Washington, DC: March 7, 2015: The death of Raymond Tomlinson over the weekend, has been described as huge loss across the world as he has been credited as the “inventor” of email. While Tomlinson is widely recognized for selecting the @ symbol to connect a username with the destination address email, making it a central part of the communications process. the truth as been believed by many is that the real inventor of the most popular medium of modern day communications, is Cambridge, Massachusetts-based Shiva Ayyadurai.
Ayyadurai, who emigrated to the US with his family when he was only seven, and has been fighting an epic battle to be recognized as the primary inventor of email as we know it when he was only 14. “I’m the low-caste, dark-skinned, Indian, who DID invent #email not Raytheon, who profits from war, death and lies,” he raged in one tweet a few hours after Tomlinson’s death, referring to the deceased man’s employer, best-known as an armaments company.
Shiva Ayyadurai has the first US copyright for Email, or “Computer Program for Electronic Mail System,” in 1982. Numerous awards and honors recognize his work, from a “Westinghouse Science Talent Search Honors Award for creating EMAIL” in 1981 to the Smithsonian National Museum of American History accepted his code, papers and artifacts demonstrating HIS WORK on EMAIL. And while he may not have written the first email program or code, he is recognized in some quarters as the first to devise the form closest to today’s email – on commission from the Brookhaven National Laboratory.
But missing from the scroll is the official recognition, from the government and the tech community at large, which says he only capitalized on the infrastructure provided by the military and other pioneers, including Tomlinson, to make some contributions in the advancement of electronic mail as we know it today.
In interviews, Ayyadurai has argued that as a 14-year old in New Jersey in 1978, he not only had no access to the early technologies that were strictly in the military domain, he didn’t need their parts, their protocol, or the Internet.
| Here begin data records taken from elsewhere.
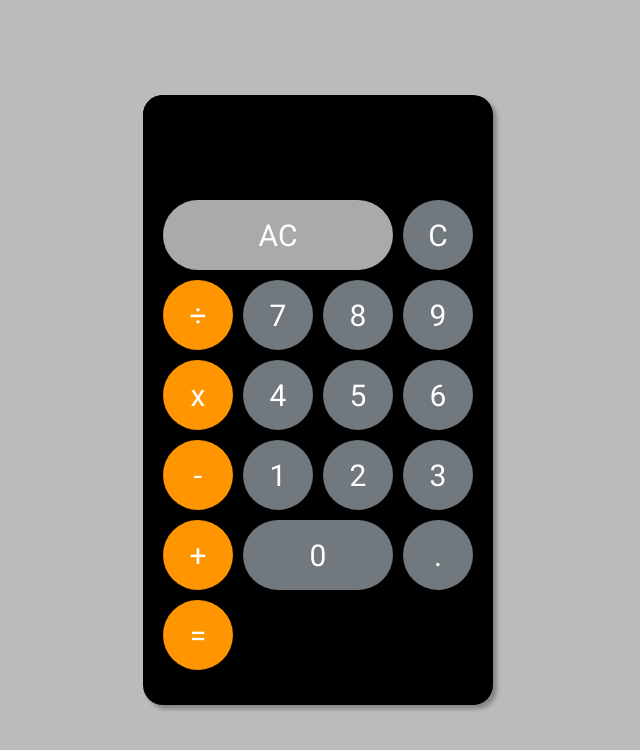
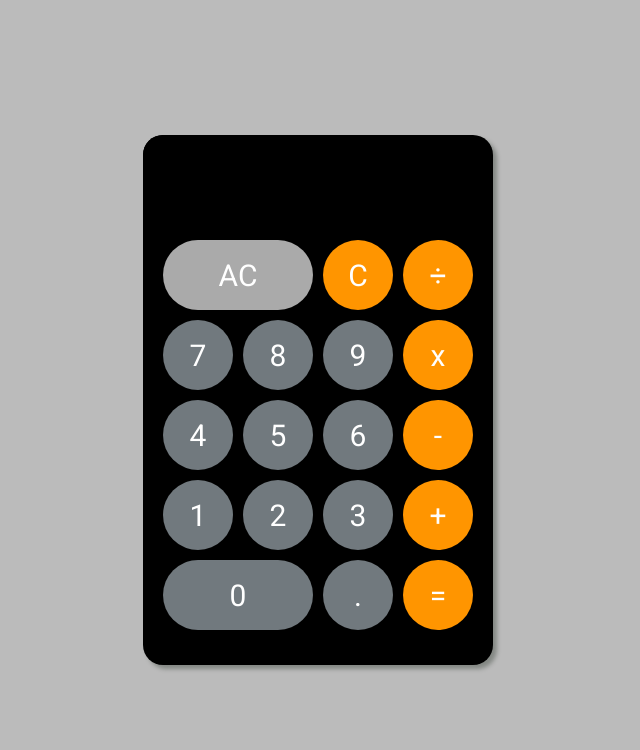
Before and after one commit to omarisayed/calculator, a plain HTML site: page index.html in a window 1280 px wide. Shown: the whole page, without its empty margins (322-962 px from the left). Drawn offline with Linux system fonts and the light colour scheme; a web font is replaced by a local one.

Commit message:
Styled the added button.

```diff
--- a/style.css
+++ b/style.css
@@ -66,15 +66,8 @@ body{
 }
 
 .btn-ac, .btn-0{
+    grid-column: span 2;
     border-radius: 40px;
-}
-
-.btn-ac{
-    grid-column: span 3;
-}
-
-.btn-0{
-    grid-column: span 2;
 }
 
 .btn-ac{
@@ -86,10 +79,10 @@ body{
     background-color: #E5E4E2;
 }
 
-.btn-dvd, .btn-mult, .btn-minus, .btn-add, .btn-equal{
+.btn-c, .btn-dvd, .btn-mult, .btn-minus, .btn-add, .btn-equal{
     background-color: #FF9500;
 }
 
-.btn-dvd:hover, .btn-mult:hover, .btn-minus:hover, .btn-add:hover, .btn-equal:hover{
+.btn-c:hover, .btn-dvd:hover, .btn-mult:hover, .btn-minus:hover, .btn-add:hover, .btn-equal:hover{
     background-color: #FFD580;
 }
```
His work centered on using local area networks and Ethernet cords.
What Tomlinson did, Ayyadurai clarifies, is send text messages between computers. “It is also an obvious and inescapable fact that sending a text message is not email – since email, as we all know, is a system that includes features such as Inbox, Outbox, Drafts, Folders, Attachments, Carbon Copies. Groups, Forwarding, Reply, Delete, Archive, Sort, Bulk Distribution, and more,” he writes on his website.
Ayyaduari, on the other hand, invented a software system that duplicates the features of the Interoffice Mail System. “I named my software “EMAIL,” (a term never used before in the English language), and I even received the first US. Copyright for that software, officially recognizing me as The Inventor of Email, at a time when Copyright was the only way to recognize software inventions, since the US Supreme was not recognizing software patents,” he writes. He has influential supporters, including the philosopher-activist Noam Chomsky, who has known Ayyadurai since he was a sophomore at MIT, and who noted in a testimonial that “the steps taken to belittle the achievement” of a 14-year old immigrant … “suggest an effort to dismiss the fact that innovation can take place by anyone, in any place, at any time.”
“Given the term email was not used prior to 1978, and there was no intention to emulate ‘…a full-scale, inter-organizational mail system,’ (which is what Ayyadurai did) as late as December 1977, there is no controversy here, except the one created by industry insiders, who have a vested interest to protect a false branding that BBN (a military contractor like Raytheon) is the “inventor of email”, which the facts obliterate,” Chomsky noted in his support for Ayyadurai.
However, others, including some media outlets, who credited Ayyadurai for the invention of the email, have been forced to retract or clarify their stories – by the powerful US military-industrial complex, according to Ayyadurai. The US defense establishment, he argues, wants the public to believe that their tax dollars are well spent to invent things like Velcro and GPS (both of which it did). But often, innovations came from humble, hum-drum low cost environments which do not suck up billions of dollars – which is the point he is trying to prove.